Horses entered in the five Breeders' Cup races for juveniles in 2012 will be prohibited from using the diuretic Lasix on race day to treat bleeding in the lungs, according to a policy adopted by the Breeders' Cup on Thursday.

The directive will lead to the ban of all race-day drugs at the organization's year-end event by 2013, the organization said.

The partial ban for next year is the strongest measure to be taken by any organization in North American racing since efforts began earlier this year to roll back the use of race-day drugs in U.S. racing. The rollback has been backed by the Breeders' Cup and other influential industry organizations, including the Jockey Club and the Association of Racing Commissioners International, but horsemen in the United States have resisted.

In a release, the Breeders' Cup said the ban in 2012 for the juvenile races was the first step in "the implementation of a new policy for all [Breeders' Cup] races in the 2013 event and subsequent events." The Breeders' Cup currently consists of 15 races run over two days with purses totaling $26 million.

According to the Breeders' Cup, the policy was first discussed and "strongly supported" at a meeting of the organization's 48 members Wednesday. The 13-member board of directors then voted to adopt the policy at a meeting Thursday in Lexington, Ky.

Lasix, which is used to treat bleeding in the lungs, is legal to administer on race day in all U.S. racing states and Canadian provinces. Studies have shown that the drug is effective in reducing the frequency and severity of bleeding, but other studies also have shown that horses who are administered Lasix on race day outperform horses who do not receive the drug, introducing questions as to whether the drug enhances performance.

Around the world, no other major racing jurisdiction allows the race-day use of drugs, and many participants in the international racing community have been highly critical of the policies in the United States and Canada. That criticism has dovetailed with an aggressive attempt by the Breeders' Cup the past several years to expand the influence of its event overseas and tap into international wagering markets.

"Given the high level of international participation in our [races] and the increasing support for our nominations programs throughout the global thoroughbred breeding and racing community, Breeders' Cup feels strongly that the time has come to modify our medication policies to be consistent with international practices," Tom Ludt, the chairman of the Breeders' Cup, said in a statement.

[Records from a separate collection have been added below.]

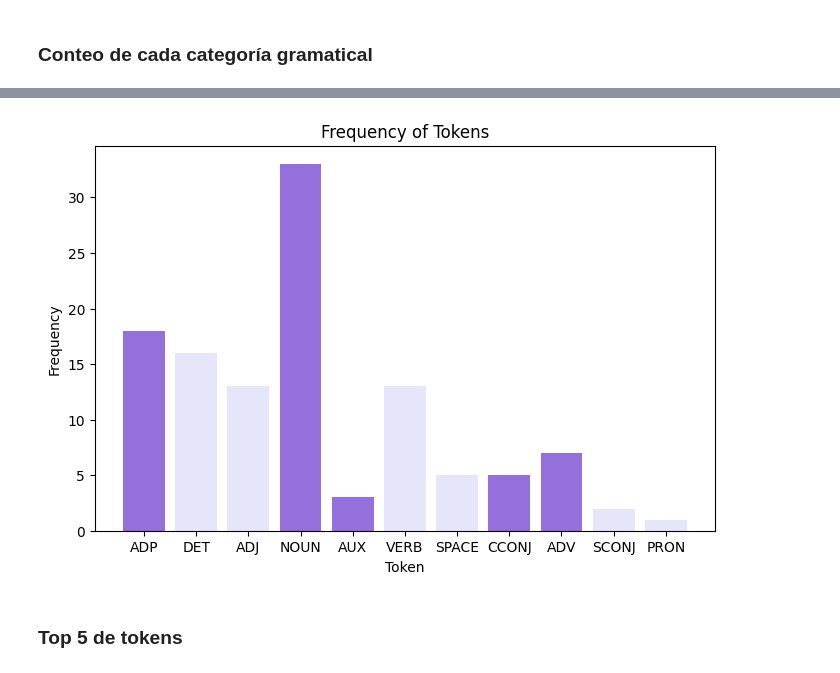
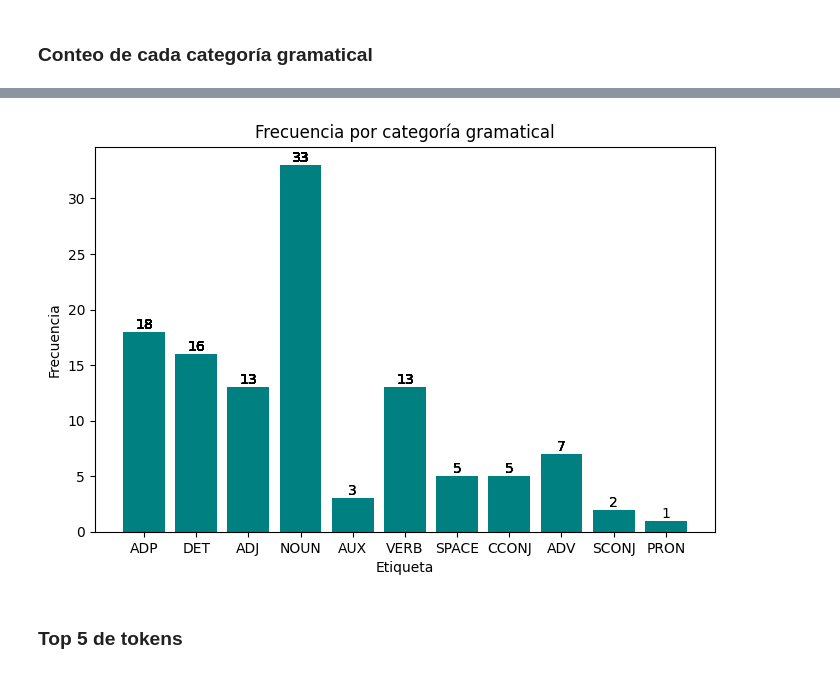
Before and after one commit to LailaBulh/Procesamiento_Lenguaje_Natural, a Jupyter notebook: Etiquetado_gramatical_LB.ipynb, the cells around one changed output, grey strips where cells are left out. Saved outputs shown, nothing was run; the diff lists cells and outputs as text; code cells hidden in the pictures.

```diff
--- a/Etiquetado_gramatical_LB.ipynb
+++ b/Etiquetado_gramatical_LB.ipynb
@@ -171,16 +172,28 @@ Muestra de la cuenta total por etiqueta
 # %%
 import matplotlib.pyplot as plt
 
 ### Grafica de barras
 
 plt.figure(figsize=(8,5))
-plt.bar(tags_df['Tag'], tags_df['Conteo'],  color=['mediumpurple', 'lavender'])
-plt.xlabel("Token")
-plt.ylabel("Frequency")
-plt.title("Frequency of Tokens")
+bars = plt.bar(tags_df['Tag'], tags_df['Conteo'], color=['teal'])
+
+# Ciclo for para agregar frecuencia sobrecada barra
+for bar in bars:
+    altura = bar.get_height()
+    plt.text(
+        bar.get_x() + bar.get_width()/2,
+        altura,
+        str(altura),
+        ha='center', va='bottom'
+    )
+
+### plot
+plt.xlabel("Etiqueta")
+plt.ylabel("Frecuencia")
+plt.title("Frecuencia por categoría gramatical")
 plt.show()
 # %% [output]
-[figure, old version]
+[figure, new version]
 # %% [markdown]
 ### **Top 5 de tokens**
 # %% [markdown]
```
Also changed, not shown: parts of 1 cell of this notebook.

Most horses who come from overseas jurisdictions to run in the Breeders' Cup are administered Lasix on race day. Horsemen have said that they did not want to perform at a disadvantage by declining to give their horses the drug. At last year's event at Churchill Downs, all but five of the 163 horses who ran in the 14 races were administered Lasix.

The five Breeders' Cup races restricted to 2-year-olds are the Juvenile, the Juvenile Fillies, the Juvenile Turf, the Juvenile Fillies Turf, and a new race for 2011, the Juvenile Sprint.

Breeders' Cup has not yet named a host site for the 2012 event, but the organization is considering Belmont Park in New York, Churchill Downs in Kentucky and Santa Anita Park in California. Although Lasix is legal to administer on race day in all three states, horses in Kentucky also are allowed to be administered one of three "adjunct bleeding medications" in addition to Lasix on race day. Those drugs also would be banned under the new policy.

In the past five years, the Breeders' Cup has adopted several policies in advance of state regulators who enforce the sport's rules, including a ban on the non-therapeutic use of anabolic steroids in 2008 and the implementation of an out-of-competition drug-testing program in 2007.

Unless other racing jurisdictions also ban Lasix on race day for the 2012 racing season, the move by Breeders' Cup will present complications for handicappers who may need to consider the impact of taking a horse off Lasix after the horse has been racing and training on the drug.

Because Lasix use is so ubiquitous in North American racing -- more than 90 percent of all horses receive a race-day injection of the drug -- it is exceedingly rare to see a horse taken off the drug while racing.